But following an eight day police misconduct hearing in Bedford, Bedfordshire, both were today sacked from the force without notice.
Deputy Chief Constable Mark Collins said: ‘Firstly I would like to apologise on behalf of the force to Faruk Ali and his family for the distress this incident has caused them.
‘We are committed to supporting vulnerable people which is a priority for this organisation and I see excellent examples on a daily basis where we provide that support to the most vulnerable in our society.
‘However, on this occasion the two officers’ conduct has fallen well below any standard that is acceptable in policing and they have now paid the ultimate sanction in losing their jobs.
‘This should send a very clear message to police officers that this type of behaviour is not acceptable and will not be tolerated. It also demonstrates how committed we are to tackling unprofessional behaviour which has no place at Bedfordshire Police.
‘I’m sure officers across the force, and indeed the country, will share my disappointment at the actions of PCs Thomas and Pitts and the damaging impact it will have on confidence in policing.
‘We are committed to rebuilding that trust and confidence and will continue to work hard with our communities in order to protect people and fight crime.
‘We appreciate this has been a long process for all those involved but it was only right that every aspect of this case was thoroughly investigated and scrutinised in a transparent manner and I would like to thank people for their patience.’
Mr Ali’s brother insisted the dismissal was the right verdict in a case the family have been battling for years.
Kodor Ali said: ‘It has been a long time coming, we have been fighting the case for the last two years.
‘It was the right verdict, the evidence was damning.
‘It was quite clear, what they were saying in their statements and what was in the evidence was miles apart.
‘It was blatant they were trying to a make a story up to account for their actions.
‘We would like to thank everyone who has supported us throughout the case as without that we wouldn’t have achieved what we did today.’
One of the pieces of evidence aired during the misconduct hearing was in-car footage from the officers’ vehicle, in which both PC Thomas and PC Pitts can be heard laughing.
Kodor said he still believes the footage should be released to the media and made public.
He added: ‘This footage has already been played twice but for the sake of transparency I think it should be available to the public at large.
‘We are speaking to our legal advisors, we will probably push for that.’

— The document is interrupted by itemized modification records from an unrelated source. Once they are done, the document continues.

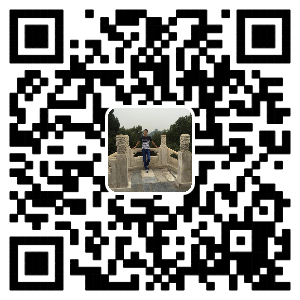
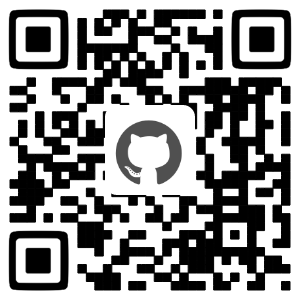
更换 github 二维码图片

diff --git a/index.html b/index.html
@@ -43,7 +43,7 @@
                 <hr>
                 <ul class="info-list">
                     <li>
-                        <label class="left-label">手机</label><span class="label-value">177XXXXXXXX</span></li>
+                        <label class="left-label">手机</label><span class="label-value">177XXXX9347</span></li>
                     <li>
                         <label class="left-label">微信</label><span class="label-value">djw934738009</span></li>
                     <li>
@@ -82,7 +82,7 @@
             </div>
 
             <div class="code info-unit">
-                <h2 class="info-header"><i class="iconfont">&#xec10;</i> <span class="info-title">github</span></h2>
+                <h2 class="info-header"><i class="iconfont">&#xec10;</i> <span class="info-title">GitHub</span></h2>
                 <hr>
                 <div class="weixin">
                     <img src="static/image/github.png" alt="">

Tom Purser, a spokesman for the National Autistic Society said the case had been a deeply disturbing one.
Mr Purser said: ‘This has been a deeply concerning case and we’re pleased that the Deputy Chief Constable has apologised to Faruk and his family for the extreme distress caused by the actions of his officers in 2014.
‘A traumatic experience like this will have had a lasting effect on Faruk and the Ali family, so it’s important that there have been consequences for the officers involved.
‘Over one in 100 people are on the autism spectrum and, when they are overwhelmed and anxious, their actions can be misinterpreted and situations involving the police can escalate.
‘At the National Autistic Society we believe this case has shown again how vital it is that the police and other criminal justice personnel have autism training.’